Data provided:
· · · · ·

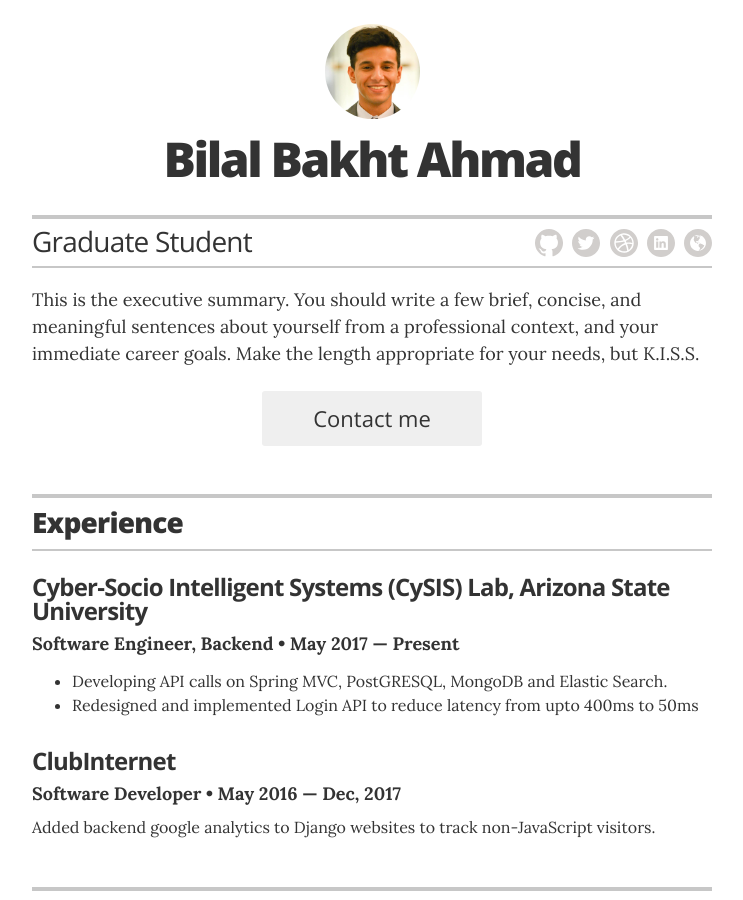
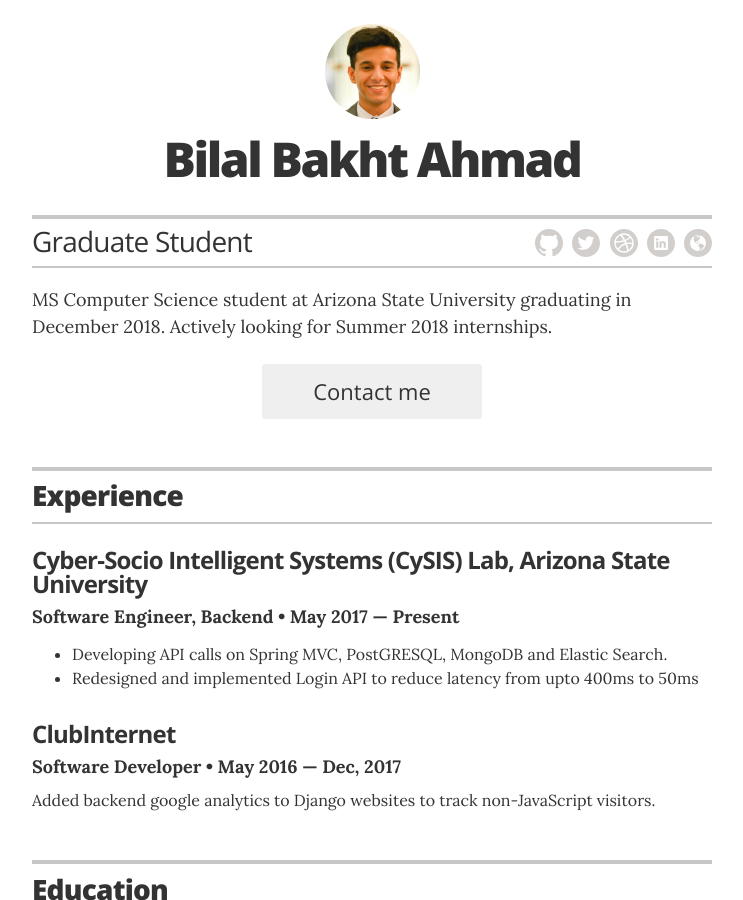
Before and after one commit to bilalba/bilalba.github.io, a Jekyll site: the page built from index.html, in a window 1280 px wide and 900 px high. Shown: the whole window, without its empty margins (268-1011 px from the left). Built offline with Jekyll 4.4.1, drawn with Linux system fonts in a browser that asks for light colours.

Commit message:
description updated

```diff
--- a/_config.yml
+++ b/_config.yml
@@ -16,7 +16,7 @@ resume_contact_email:           "bilal@asu.edu"
 resume_contact_telephone:       "323-620 1786"
 resume_contact_address:         "linkedin/in/bilalba"
 resume_header_contact_info: "bilalba.me | bilal@asu.edu"
-resume_header_intro: "<p>This is the executive summary. You should write a few brief, concise, and meaningful sentences about yourself from a professional context, and your immediate career goals. Make the length appropriate for your needs, but K.I.S.S.</p>"
+resume_header_intro: "<p>MS Computer Science student at Arizona State University graduating in December 2018. Actively looking for Summer 2018 internships.</p>"
 
 # use "yes" to display the email contact button,
 # "no" to display an "I'm not looking for work" message,
```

· · · · ·

Every line above should be returned exactly; the pictures stay out.

Problem solution:
Before and after one commit to bilalba/bilalba.github.io, a Jekyll site: the page built from index.html, in a window 1280 px wide and 900 px high. Shown: the whole window, without its empty margins (268-1011 px from the left). Built offline with Jekyll 4.4.1, drawn with Linux system fonts in a browser that asks for light colours.

Commit message:
description updated

```diff
--- a/_config.yml
+++ b/_config.yml
@@ -16,7 +16,7 @@ resume_contact_email:           "bilal@asu.edu"
 resume_contact_telephone:       "323-620 1786"
 resume_contact_address:         "linkedin/in/bilalba"
 resume_header_contact_info: "bilalba.me | bilal@asu.edu"
-resume_header_intro: "<p>This is the executive summary. You should write a few brief, concise, and meaningful sentences about yourself from a professional context, and your immediate career goals. Make the length appropriate for your needs, but K.I.S.S.</p>"
+resume_header_intro: "<p>MS Computer Science student at Arizona State University graduating in December 2018. Actively looking for Summer 2018 internships.</p>"
 
 # use "yes" to display the email contact button,
 # "no" to display an "I'm not looking for work" message,
```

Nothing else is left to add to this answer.